Is near infrared spectroscopy an accurate marker of low cardiac output after stage 1 palliation in single ventricle patients?
Background: Balancing the systemic and pulmonary circulation during the early postoperative period is paramount in the management of children who have physiology compatible with single ventricle parallel circulation after stage 1 palliation. Near-infrared spectroscopy (NIRS) is a non-invasive, continuous method of evaluating real-time regional oximetry. Previous studies have shown a moderate correlation between cerebral near-infrared spectroscopy (cNIRS) and other markers of low cardiac output, although, there is a paucity of data in patients with single ventricle parallel physiology.
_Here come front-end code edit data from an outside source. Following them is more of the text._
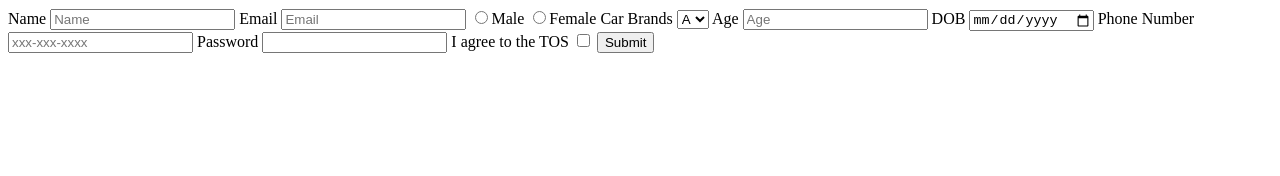
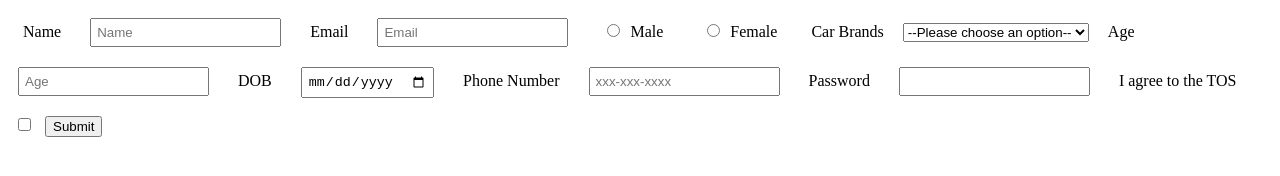
Before and after one commit to acciojob/signup-form-car-YashasMangalore, a website: page main.html in a window 1280 px wide. Drawn offline with Linux system fonts and the light colour scheme.

Commit message:
created a submission

```diff
--- a/main.html
+++ b/main.html
@@ -13,17 +13,18 @@
 		<label for="email">Email</label>
 		<input type="email" required id="email" placeholder="Email">
 		<label for="gender_m">
-			<input type="radio" id="gender_m" name="gender" value="gender" required>Male
+			<input type="radio" id="gender_m" name="gender" value="male" required>Male
 		</label>
 		<label for="gender_f">
-			<input type="radio" id="gender_f" value="gender" name="gender" required>Female
+			<input type="radio" id="gender_f" name="gender" value="female" required>Female
 		</label>
 		<label for="cars">Car Brands</label>
-		<select id="cars" name="cars" placeholder="--Please choose an option--" required>
-			<option value="cars">A</option>
-			<option value="cars">S</option>
-			<option value="cars">Z</option>
-			<option value="cars">C</option>
+		<select id="cars" name="cars" required>
+			<option value="" disabled selected>--Please choose an option--</option>
+			<option value="a">A</option>
+			<option value="s">S</option>
+			<option value="z">Z</option>
+			<option value="c">C</option>
 		</select>
 		<label for="age">Age</label>
 		<input type="number" placeholder="Age" id="age" required>
--- a/styles.css
+++ b/styles.css
@@ -1,2 +1,6 @@
 
 /* Your CSS Code here. */
+label,input{
+	margin:10px;
+	padding:5px;
+}
```
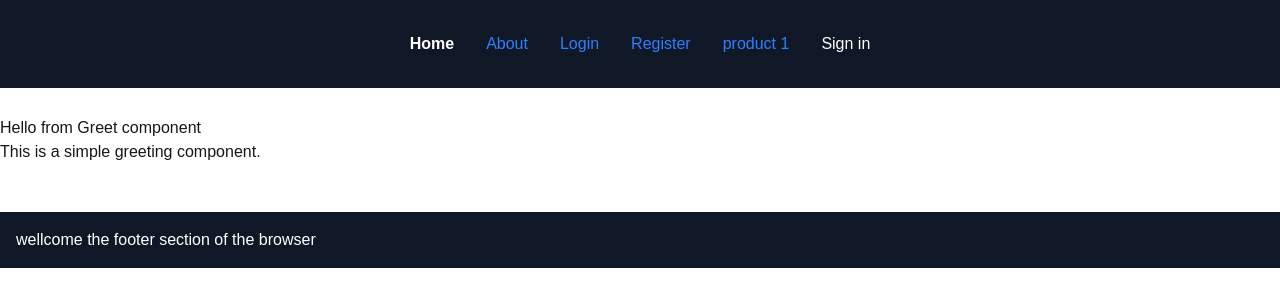
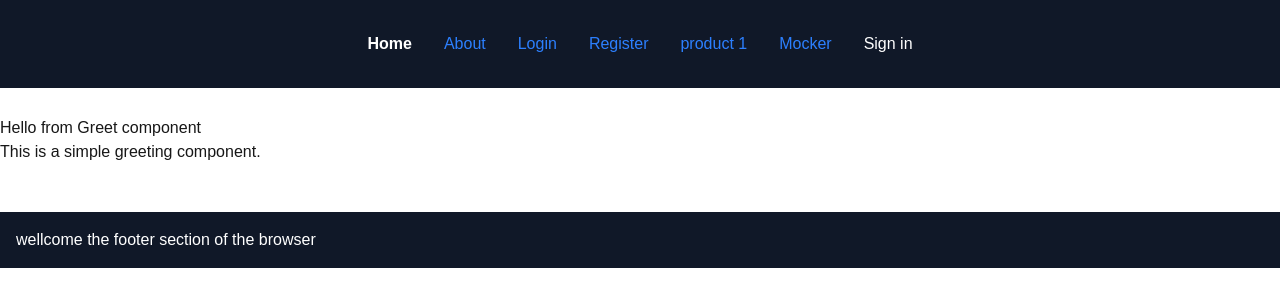
Before and after one commit to MogesBekele/nextjs, a Next.js app: page / in a window 1280 px wide. Shown: the top 306 px of the page. Built offline with nearby package versions, Linux system fonts and the light colour scheme; no server answers.

Commit message:
add mock users in navigation page

```diff
--- a/src/app/components/navigation.tsx
+++ b/src/app/components/navigation.tsx
@@ -46,6 +46,14 @@ export default function Navigation() {
       >
         product 1
       </Link>
+      <Link
+        className={
+          pathname.startsWith("/mock-users")
+            ? "font-bold mr-4"
+            : "text-blue-500 mr-4"
+        }
+        href="/mock-users"
+        >Mocker</Link>
 
       <SignedOut>
         <SignInButton mode="modal" />
```
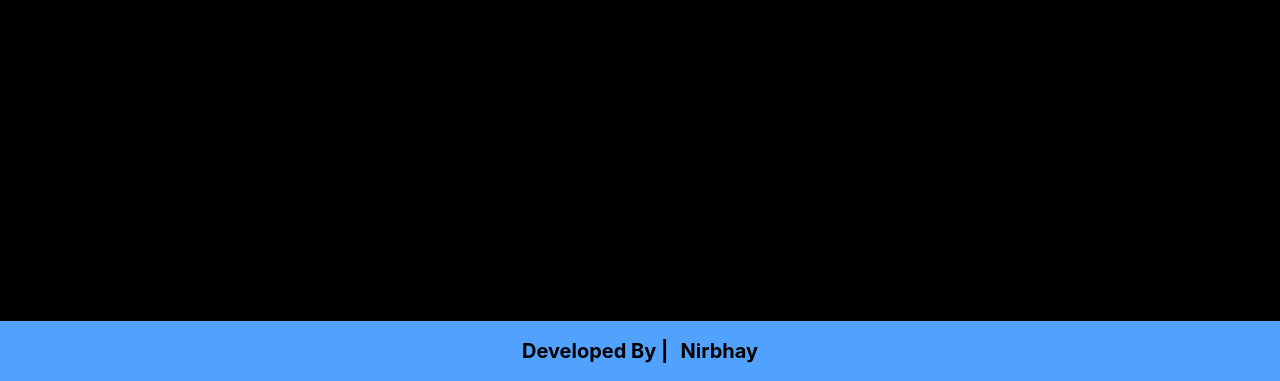
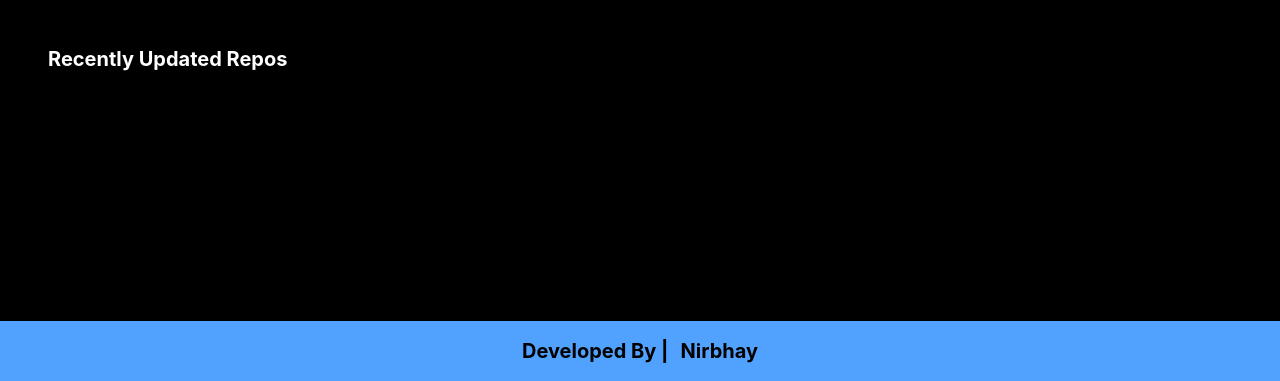
Before and after one commit to Nirbhaykumarstp/GitHub-profile-finder, a website: page index.html in a window 1280 px wide. Both pictures are taken after typing "Sample" into the empty fields and a click on the button "Search". Shown: the part 567-948 px from the top of the page. Drawn offline with Linux system fonts and the light colour scheme; no server answers.

Commit message:
New change completed

```diff
--- a/index.html
+++ b/index.html
@@ -73,6 +73,7 @@
                 </div>
             </div>
             <div id="recent-repos" class="flex flex-col text-white text-base sm:text-lg lg:text-xl px-4 sm:px-8 lg:px-12 py-8 lg:py-12 w-full">
+                <h1 class="text-white font-bold font-sans font-2xl">Recently Updated Repos</h1>
                 <div class="grid grid-cols-1 md:grid-cols-2 lg:grid-cols-3 gap-4 md:gap-5 lg:gap-6 w-full py-10" id="repo-div"></div>
             </div>
         </section>
```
Methods: Retrospective chart review including children with single ventricle parallel physiology who underwent stage 1 palliation between January 2010 and December 2019 in our institution. IRB approval was obtained. Multiple perioperative variables were recorded during the first 24 postoperative hours, including demographics, vital signs, vasoactive inotropic score, cerebral and somatic NIRS values, and laboratory data. The main outcome variable was low cardiac output (CO) defined by the pediatric cardiac critical care consortium. A secondary analysis was performed using composite adverse outcome defined as one of the following: cardiac arrest, need for extracorporeal membrane oxygenation, or death.
Results: 93 patients with mean (SD) age of 29.9 (54.3) days were included in the study. Demographic and perioperative characteristics are illustrated in table 1. cNIRS values were lower in the low CO group compared to the normal CO group at 1 hour (40.75 ± 13.8 vs 49.23 ± 11.6; p=0.002 ), 6 hours, (43.75 ± 9.8 vs 51.96 ± 9.4; p<0.001) and 12 hours (51.95 ± 8.5 vs 56.04 ± 9.4; p=0.037). Similarly, the arithmetic difference between somatic and cerebral NIRS was higher in the low CO group compared to the normal CO group at 1hour, (27.26 ± 12.8 vs 18.61 ± 15.6; p=0.007) 6 hours, (22.45 ± 19 vs 15.49 ± 12.8; p <0.001) and 12 hours (16 ± 10.8 vs 10.42 ± 11.4; p=0.027). Table 2 summarizes perioperative variables between the low CO group and rest of the cohort. Moreover, lower cNIRS at 6 hours (p=0.027) and lower systolic blood pressure at 1hour (p=0.04) remained independently associated with low CO after logistic regression analysis. Receiver operating characteristic curve showed mean cNIRS of ≤55% in the first 24 hours had 81% sensitivity, and 62% specificity in predicting low cardiac output. Secondary analysis revealed cNIRS at 1hour and NIRS difference at 24 hours were associated with adverse outcome (p=0.024 and p=0.048; respectively), although did not remain significant by logistic regression.
Conclusion: Near-infrared spectroscopy was an accurate marker of low cardiac output in our cohort. NIRS monitoring is an important addition to the clinician's arsenal when managing critically ill single ventricle patients in the early postoperative period. Future studies should investigate the utility and accuracy of NIRS in other critical care scenarios.